Culture and Anarchy and Other Writings
by Matthew Arnold
Selected Essays, Poems, and Other Writings
by George Eliot
Studies in the History of the Renaissance
by Walter Pater
The Hands of the Living God: An Account of a Psychoanalytic Treatment
by Marion Milner
With the advent of the Victorian age, polite maxims of eighteenth-century essays in the Spectator were replaced by a new generation of writers who thought deeply—and playfully—about social relationships, moral responsibility, education and culture. Here, Oxford literary critic David Russell explores the distinct qualities that define the Victorian essay and recommends five of its greatest practitioners.

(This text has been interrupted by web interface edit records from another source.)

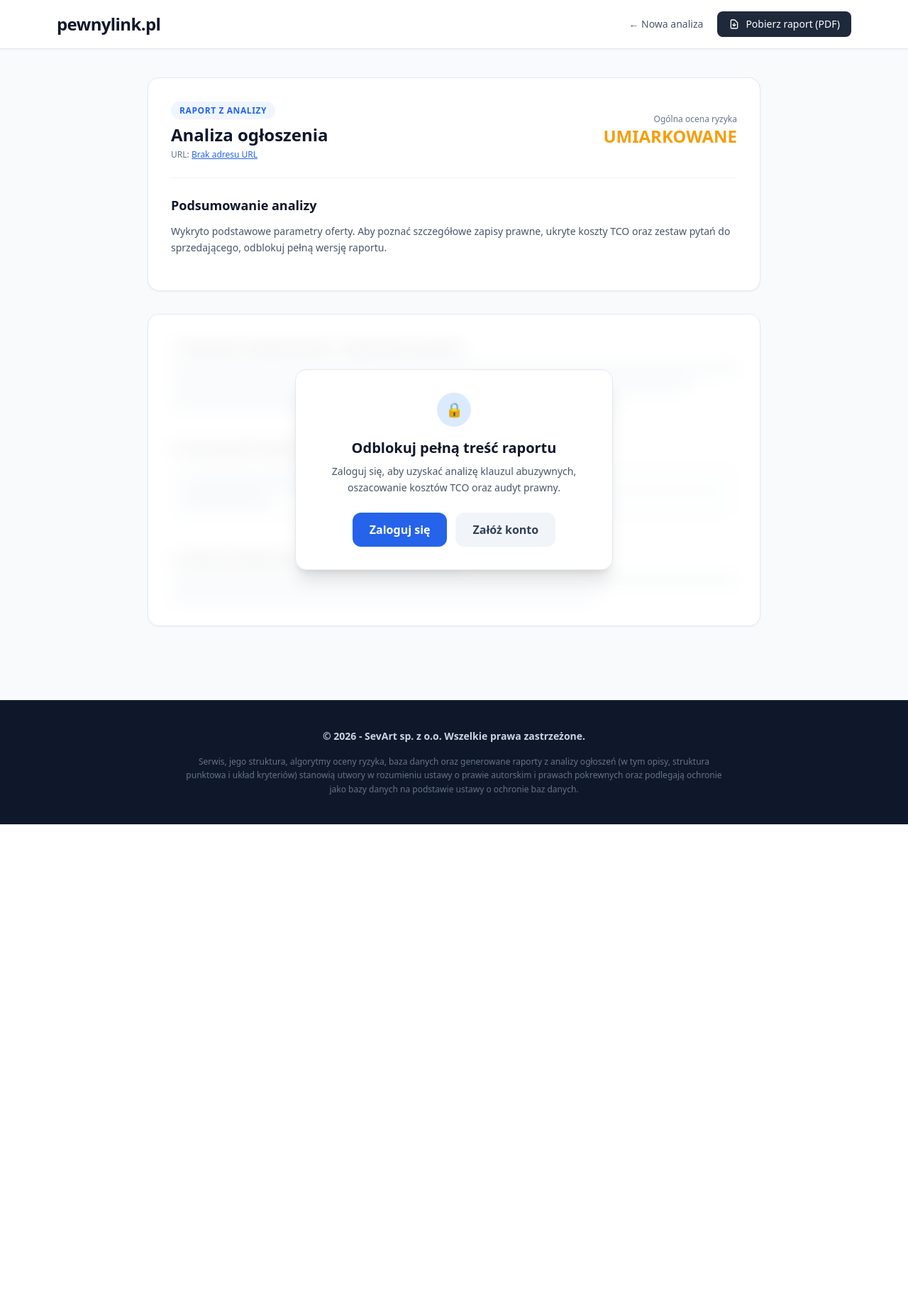
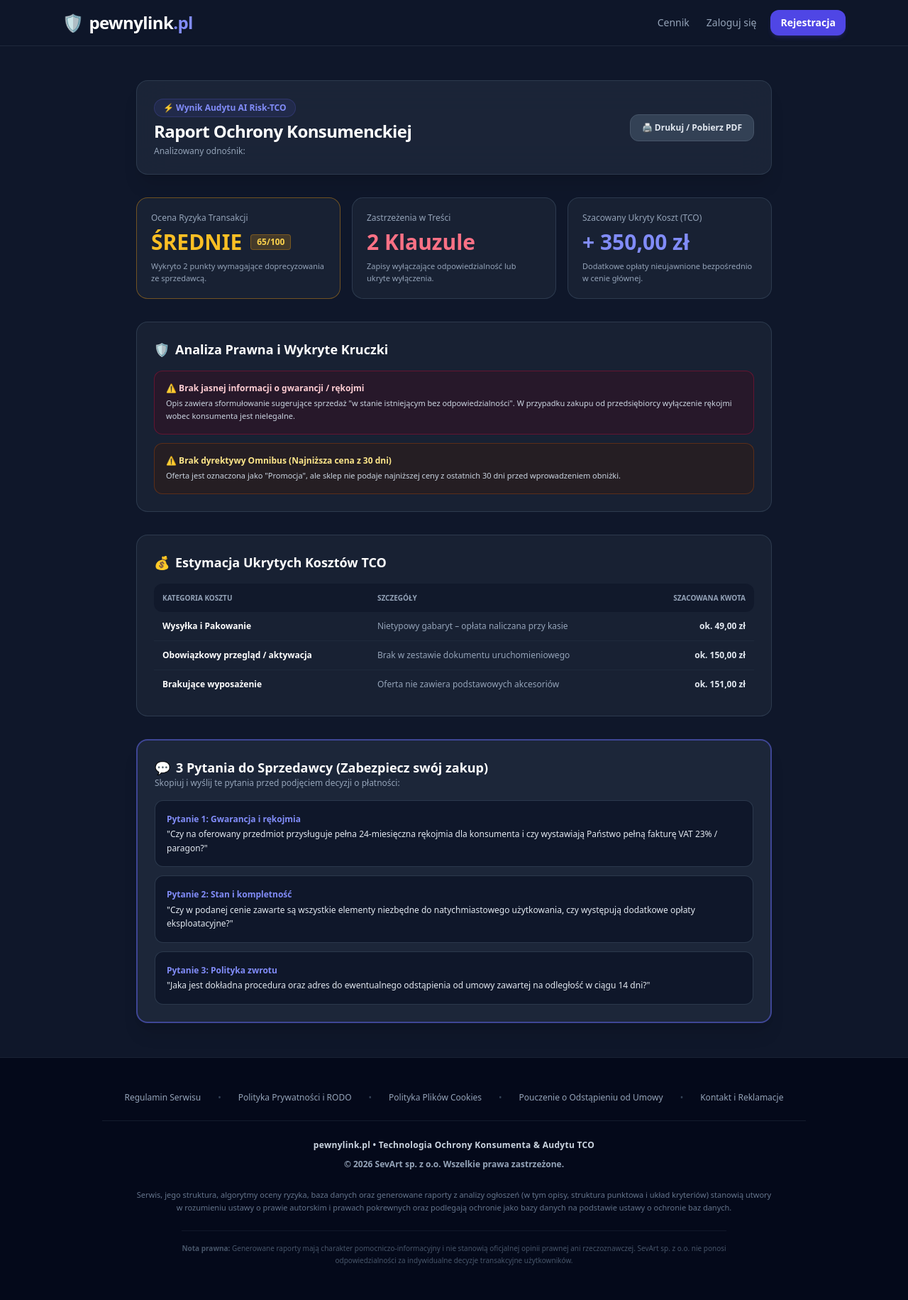
Before and after one commit to pewnylink/pewnylink.pl, a FastAPI app: page /report in a window 1280 px wide. Shown: the whole page at 71% size. Before the commit the page ends 1161 px from the top, so only its background shows below. Run offline with FastAPI, Linux system fonts and the light colour scheme; some libraries are stand-ins or nearby versions.

Commit message:
feat(ui): zaktualizowano widok raportu audytowego report_view.html

```diff
--- a/app/templates/report_view.html
+++ b/app/templates/report_view.html
@@ -1,136 +1,159 @@
-<!DOCTYPE html>
-<html lang="pl">
-<head>
-    <meta charset="UTF-8">
-    <meta name="viewport" content="width=device-width, initial-scale=1.0">
-    <title>Raport z analizy ogłoszenia - pewnylink.pl</title>
-    <script src="https://cdn.tailwindcss.com"></script>
-</head>
-<body class="bg-slate-50 text-slate-800 font-sans min-h-screen flex flex-col justify-between">
+{% extends "base.html" %}
 
-    <!-- Nagłówek serwisu -->
-    <header class="bg-white border-b border-slate-200 py-4 shadow-sm">
-        <div class="max-w-6xl mx-auto px-4 flex justify-between items-center">
-            <a href="/" class="text-2xl font-black text-slate-900 tracking-tight hover:opacity-90 transition">
-                pewnylink.pl
-            </a>
-            <div class="flex items-center space-x-3 text-sm font-medium">
-                <a href="/" class="text-slate-600 hover:text-slate-900 transition mr-2">← Nowa analiza</a>
-                <button onclick="window.print()" class="bg-slate-800 hover:bg-slate-900 text-white px-4 py-2 rounded-lg transition shadow-sm flex items-center gap-2">
-                    <svg class="w-4 h-4" fill="none" stroke="currentColor" viewBox="0 0 24 24">
-                        <path stroke-linecap="round" stroke-linejoin="round" stroke-width="2" d="M12 10v6m0 0l-3-3m3 3l3-3m2 8H7a2 2 0 01-2-2V5a2 2 0 012-2h5.586a1 1 0 01.707.293l5.414 5.414a1 1 0 01.293.707V19a2 2 0 01-2 2z"></path>
-                    </svg>
-                    <span>Pobierz raport (PDF)</span>
+{% block title %}Raport Audytowy AI - pewnylink.pl{% endblock %}
+
+{% block content %}
+<div class="max-w-4xl mx-auto space-y-8">
+
+    <!-- NAGŁÓWEK RAPORTU -->
+    <div class="flex flex-col sm:flex-row sm:items-center justify-between gap-4 bg-slate-800/80 border border-slate-700/80 rounded-2xl p-6 shadow-xl backdrop-blur-xl">
+        <div class="space-y-1">
+            <div class="inline-flex items-center gap-2 bg-indigo-500/10 border border-indigo-500/20 text-indigo-400 text-xs font-semibold px-3 py-1 rounded-full">
+                <span>⚡ Wynik Audytu AI Risk-TCO</span>
+            </div>
+            <h1 class="text-xl sm:text-2xl font-extrabold text-white tracking-tight">
+                Raport Ochrony Konsumenckiej
+            </h1>
+            <p class="text-xs text-slate-400 break-all">
+                Analizowany odnośnik: <a href="{{ target_url }}" target="_blank" rel="noopener noreferrer" class="text-indigo-400 hover:underline">{{ target_url }}</a>
+            </p>
+        </div>
+
+        <div class="flex items-center gap-3">
+            <button onclick="window.print()" class="bg-slate-700 hover:bg-slate-600 text-slate-200 text-xs font-bold px-4 py-2.5 rounded-xl transition-all border border-slate-600 flex items-center gap-2">
+                <span>🖨️ Drukuj / Pobierz PDF</span>
             </button>
         </div>
     </div>
-    </header>
 
-    <!-- Główna zawartość raportu -->
-    <main class="flex-grow max-w-4xl mx-auto px-4 py-10 w-full">
+    <!-- KAFELKI PODSUMOWANIA RYZYKA (SCOREBOARD) -->
+    <div class="grid grid-cols-1 sm:grid-cols-3 gap-4">
 
-        <!-- Karta nagłówka raportu -->
-        <div class="bg-white rounded-2xl border border-slate-200 p-6 sm:p-8 shadow-sm mb-8">
-            <div class="flex flex-col sm:flex-row justify-between items-start sm:items-center gap-4 mb-6 pb-6 border-b border-slate-100">
-                <div>
-                    <span class="text-xs font-bold uppercase tracking-wider text-blue-600 bg-blue-50 px-3 py-1 rounded-full">Raport z analizy</span>
-                    <h1 class="text-xl sm:text-2xl font-bold text-slate-900 mt-2">
-                        {{ report.title if report and report.title else 'Analiza ogłoszenia' }}
-                    </h1>
-                    <p class="text-xs text-slate-500 mt-1">
-                        URL: <a href="{{ report.url if report else '#' }}" target="_blank" rel="noopener" class="text-blue-600 underline truncate max-w-xs sm:max-w-md inline-block align-bottom">{{ report.url if report else 'Brak adresu URL' }}</a>
+        <!-- OGÓLNY POZIOM RYZYKA -->
+        <div class="bg-slate-800/60 border border-amber-500/40 rounded-2xl p-5 flex flex-col justify-between">
+            <span class="text-slate-400 text-xs font-medium">Ocena Ryzyka Transakcji</span>
+            <div class="my-2 flex items-center gap-3">
+                <span class="text-3xl font-black text-amber-400">ŚREDNIE</span>
+                <span class="text-xs bg-amber-500/20 text-amber-300 border border-amber-500/30 px-2 py-0.5 rounded font-bold">65/100</span>
+            </div>
+            <p class="text-[11px] text-slate-400">Wykryto 2 punkty wymagające doprecyzowania ze sprzedawcą.</p>
+        </div>
+
+        <!-- POTENCJALNE HACZYKI -->
+        <div class="bg-slate-800/60 border border-slate-700/80 rounded-2xl p-5 flex flex-col justify-between">
+            <span class="text-slate-400 text-xs font-medium">Zastrzeżenia w Treści</span>
+            <div class="my-2">
+                <span class="text-3xl font-black text-rose-400">2 Klauzule</span>
+            </div>
+            <p class="text-[11px] text-slate-400">Zapisy wyłączające odpowiedzialność lub ukryte wyłączenia.</p>
+        </div>
+
+        <!-- ESTIMATED TCO OVERHEAD -->
+        <div class="bg-slate-800/60 border border-slate-700/80 rounded-2xl p-5 flex flex-col justify-between">
+            <span class="text-slate-400 text-xs font-medium">Szacowany Ukryty Koszt (TCO)</span>
+            <div class="my-2">
+                <span class="text-3xl font-black text-indigo-400">+ 350,00 zł</span>
+            </div>
+            <p class="text-[11px] text-slate-400">Dodatkowe opłaty nieujawnione bezpośrednio w cenie głównej.</p>
+        </div>
+
+    </div>
+
+    <!-- SEKCJA 1: DETEKCJA KLAUZUL I KRUCZKÓW PRAWNYCH -->
+    <div class="bg-slate-800/60 border border-slate-700/80 rounded-2xl p-6 space-y-4">
+        <h2 class="text-lg font-bold text-white flex items-center gap-2">
+            <span>🛡️</span> Analiza Prawna i Wykryte Kruczki
+        </h2>
+
+        <div class="space-y-3">
+            <div class="bg-rose-950/30 border border-rose-800/50 rounded-xl p-4 text-xs text-rose-200 space-y-1">
+                <div class="font-bold flex items-center gap-2">
+                    <span>⚠️ Brak jasnej informacji o gwarancji / rękojmi</span>
+                </div>
+                <p class="text-slate-300 text-[11px] leading-relaxed">
+                    Opis zawiera sformułowanie sugerujące sprzedaż "w stanie istniejącym bez odpowiedzialności". W przypadku zakupu od przedsiębiorcy wyłączenie rękojmi wobec konsumenta jest nielegalne.
                 </p>
             </div>
-                <div class="flex flex-col items-start sm:items-end">
-                    <span class="text-xs text-slate-500">Ogólna ocena ryzyka</span>
-                    <span class="text-2xl font-black text-amber-500">UMIARKOWANE</span>
+
+            <div class="bg-amber-950/30 border border-amber-800/50 rounded-xl p-4 text-xs text-amber-200 space-y-1">
+                <div class="font-bold flex items-center gap-2">
+                    <span>⚠️ Brak dyrektywy Omnibus (Najniższa cena z 30 dni)</span>
                 </div>
-            </div>
-
-            <!-- Publiczne podsumowanie -->
-            <div>
-                <h2 class="text-lg font-bold text-slate-900 mb-3">Podsumowanie analizy</h2>
-                <p class="text-sm text-slate-600 leading-relaxed mb-4">
-                    {{ report.summary if report and report.summary else 'Wykryto podstawowe parametry oferty. Aby poznać szczegółowe zapisy prawne, ukryte koszty TCO oraz zestaw pytań do sprzedającego, odblokuj pełną wersję raportu.' }}
+                <p class="text-slate-300 text-[11px] leading-relaxed">
+                    Oferta jest oznaczona jako "Promocja", ale sklep nie podaje najniższej ceny z ostatnich 30 dni przed wprowadzeniem obniżki.
                 </p>
-            </div>
-        </div>
-
-        <!-- Zablokowana część raportu (Efekt Blur) -->
-        <div class="relative rounded-2xl overflow-hidden border border-slate-200 bg-white shadow-sm">
-
-            <!-- Rozmyta treść symulująca dalszą część raportu -->
-            <div class="p-6 sm:p-8 blur-md select-none pointer-events-none space-y-6 aria-hidden:true opacity-60">
-                <div>
-                    <h3 class="text-lg font-bold text-slate-900 mb-2">1. Klauzule niedozwolone i zagrożenia prawne</h3>
-                    <div class="space-y-2">
-                        <div class="h-4 bg-slate-300 rounded w-full"></div>
-                        <div class="h-4 bg-slate-300 rounded w-11/12"></div>
-                        <div class="h-4 bg-slate-300 rounded w-4/5"></div>
-                    </div>
-                </div>
-
-                <div class="pt-4 border-t border-slate-100">
-                    <h3 class="text-lg font-bold text-slate-900 mb-2">2. Szacowane koszty TCO (Total Cost of Ownership)</h3>
-                    <div class="grid grid-cols-1 sm:grid-cols-2 gap-4">
-                        <div class="p-4 bg-slate-100 rounded-xl space-y-2">
-                            <div class="h-4 bg-slate-300 rounded w-1/2"></div>
-                            <div class="h-6 bg-slate-300 rounded w-1/3"></div>
-                        </div>
-                        <div class="p-4 bg-slate-100 rounded-xl space-y-2">
-                            <div class="h-4 bg-slate-300 rounded w-1/2"></div>
-                            <div class="h-6 bg-slate-300 rounded w-1/3"></div>
             </div>
         </div>
     </div>
 
-                <div class="pt-4 border-t border-slate-100">
-                    <h3 class="text-lg font-bold text-slate-900 mb-2">3. Rekomendowane pytania do sprzedającego</h3>
-                    <div class="space-y-2">
-                        <div class="h-4 bg-slate-300 rounded w-full"></div>
-                        <div class="h-4 bg-slate-300 rounded w-3/4"></div>
-                    </div>
+    <!-- SEKCJA 2: ANALIZA TCO (CAŁKOWITY KOSZT POSIADANIA) -->
+    <div class="bg-slate-800/60 border border-slate-700/80 rounded-2xl p-6 space-y-4">
+        <h2 class="text-lg font-bold text-white flex items-center gap-2">
+            <span>💰</span> Estymacja Ukrytych Kosztów TCO
+        </h2>
+
+        <div class="overflow-x-auto">
+            <table class="w-full text-left text-xs text-slate-300">
+                <thead class="bg-slate-900/80 text-slate-400 uppercase text-[10px] font-bold">
+                    <tr>
+                        <th class="p-3 rounded-l-xl">Kategoria kosztu</th>
+                        <th class="p-3">Szczegóły</th>
+                        <th class="p-3 text-right rounded-r-xl">Szacowana kwota</th>
+                    </tr>
+                </thead>
+                <tbody class="divide-y divide-slate-800">
+                    <tr>
+                        <td class="p-3 font-semibold text-white">Wysyłka i Pakowanie</td>
+                        <td class="p-3 text-slate-400">Nietypowy gabaryt – opłata naliczana przy kasie</td>
+                        <td class="p-3 text-right font-bold text-slate-200">ok. 49,00 zł</td>
+                    </tr>
+                    <tr>
+                        <td class="p-3 font-semibold text-white">Obowiązkowy przegląd / aktywacja</td>
+                        <td class="p-3 text-slate-400">Brak w zestawie dokumentu uruchomieniowego</td>
+                        <td class="p-3 text-right font-bold text-slate-200">ok. 150,00 zł</td>
+                    </tr>
+                    <tr>
+                        <td class="p-3 font-semibold text-white">Brakujące wyposażenie</td>
+                        <td class="p-3 text-slate-400">Oferta nie zawiera podstawowych akcesoriów</td>
+                        <td class="p-3 text-right font-bold text-slate-200">ok. 151,00 zł</td>
+                    </tr>
+                </tbody>
+            </table>
         </div>
     </div>
 
-            <!-- Nakładka odblokowująca (Szkło / Backdrop Blur) -->
-            <div class="absolute inset-0 bg-white/75 backdrop-blur-sm flex flex-col items-center justify-center p-6 text-center">
-                <div class="max-w-md bg-white p-8 rounded-2xl border border-slate-200 shadow-xl">
-                    <div class="w-12 h-12 bg-blue-100 text-blue-600 rounded-full flex items-center justify-center mx-auto mb-4 text-xl">
-                        🔒
+    <!-- SEKCJA 3: 3 DEDYKOWANE PYTANIA DO SPRZEDAWCY -->
+    <div class="bg-slate-800/90 border-2 border-indigo-500/50 rounded-2xl p-6 space-y-4 shadow-xl">
+        <div>
+            <h2 class="text-lg font-bold text-white flex items-center gap-2">
+                <span>💬</span> 3 Pytania do Sprzedawcy (Zabezpiecz swój zakup)
+            </h2>
+            <p class="text-xs text-slate-400">Skopiuj i wyślij te pytania przed podjęciem decyzji o płatności:</p>
         </div>
-                    <h3 class="text-xl font-bold text-slate-900 mb-2">
-                        Odblokuj pełną treść raportu
-                    </h3>
-                    <p class="text-sm text-slate-600 leading-relaxed mb-6">
-                        Zaloguj się, aby uzyskać analizę klauzul abuzywnych, oszacowanie kosztów TCO oraz audyt prawny.
-                    </p>
-                    <div class="flex flex-col sm:flex-row gap-3 justify-center">
-                        <a href="/login" class="px-6 py-3 bg-blue-600 hover:bg-blue-700 text-white font-semibold rounded-xl shadow-sm transition">
-                            Zaloguj się
-                        </a>
-                        <a href="/register" class="px-6 py-3 bg-slate-100 hover:bg-slate-200 text-slate-700 font-semibold rounded-xl transition">
-                            Załóż konto
-                        </a>
+
+        <div class="space-y-3">
+            <div class="bg-slate-900/90 border border-slate-700/80 p-4 rounded-xl flex items-start justify-between gap-3">
+                <div class="text-xs text-slate-200 leading-relaxed">
+                    <strong class="text-indigo-400 block mb-0.5">Pytanie 1: Gwarancja i rękojmia</strong>
+                    "Czy na oferowany przedmiot przysługuje pełna 24-miesięczna rękojmia dla konsumenta i czy wystawiają Państwo pełną fakturę VAT 23% / paragon?"
+                </div>
+            </div>
+
+            <div class="bg-slate-900/90 border border-slate-700/80 p-4 rounded-xl flex items-start justify-between gap-3">
+                <div class="text-xs text-slate-200 leading-relaxed">
+                    <strong class="text-indigo-400 block mb-0.5">Pytanie 2: Stan i kompletność</strong>
+                    "Czy w podanej cenie zawarte są wszystkie elementy niezbędne do natychmiastowego użytkowania, czy występują dodatkowe opłaty eksploatacyjne?"
+                </div>
+            </div>
+
+            <div class="bg-slate-900/90 border border-slate-700/80 p-4 rounded-xl flex items-start justify-between gap-3">
+                <div class="text-xs text-slate-200 leading-relaxed">
+                    <strong class="text-indigo-400 block mb-0.5">Pytanie 3: Polityka zwrotu</strong>
+                    "Jaka jest dokładna procedura oraz adres do ewentualnego odstąpienia od umowy zawartej na odległość w ciągu 14 dni?"
+                </div>
             </div>
         </div>
     </div>
 
 </div>
-
-    </main>
-
-    <!-- Stopka -->
-    <footer class="bg-slate-900 text-slate-400 py-10 border-t border-slate-800 mt-16">
-        <div class="max-w-5xl mx-auto px-4 text-center space-y-4">
-            <p class="text-sm font-semibold text-slate-300">
-                © 2026 - SevArt sp. z o.o. Wszelkie prawa zastrzeżone.
-            </p>
-            <p class="text-xs text-slate-500 leading-relaxed max-w-3xl mx-auto">
-                Serwis, jego struktura, algorytmy oceny ryzyka, baza danych oraz generowane raporty z analizy ogłoszeń (w tym opisy, struktura punktowa i układ kryteriów) stanowią utwory w rozumieniu ustawy o prawie autorskim i prawach pokrewnych oraz podlegają ochronie jako bazy danych na podstawie ustawy o ochronie baz danych.
-            </p>
-        </div>
-    </footer>
-
-</body>
-</html>
+{% endblock %}
```
Lines whose indentation alone changed are shown as unchanged.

How do evil-doers justify their behaviour? A common view of evil sees dehumanisation as fundamental. Yale psychologist Paul Bloom argues, however, that the picture may not be so simple. The most callous acts of cruelty and evil involve recognising the human feelings of the victim, their ability to feel shame and humiliation.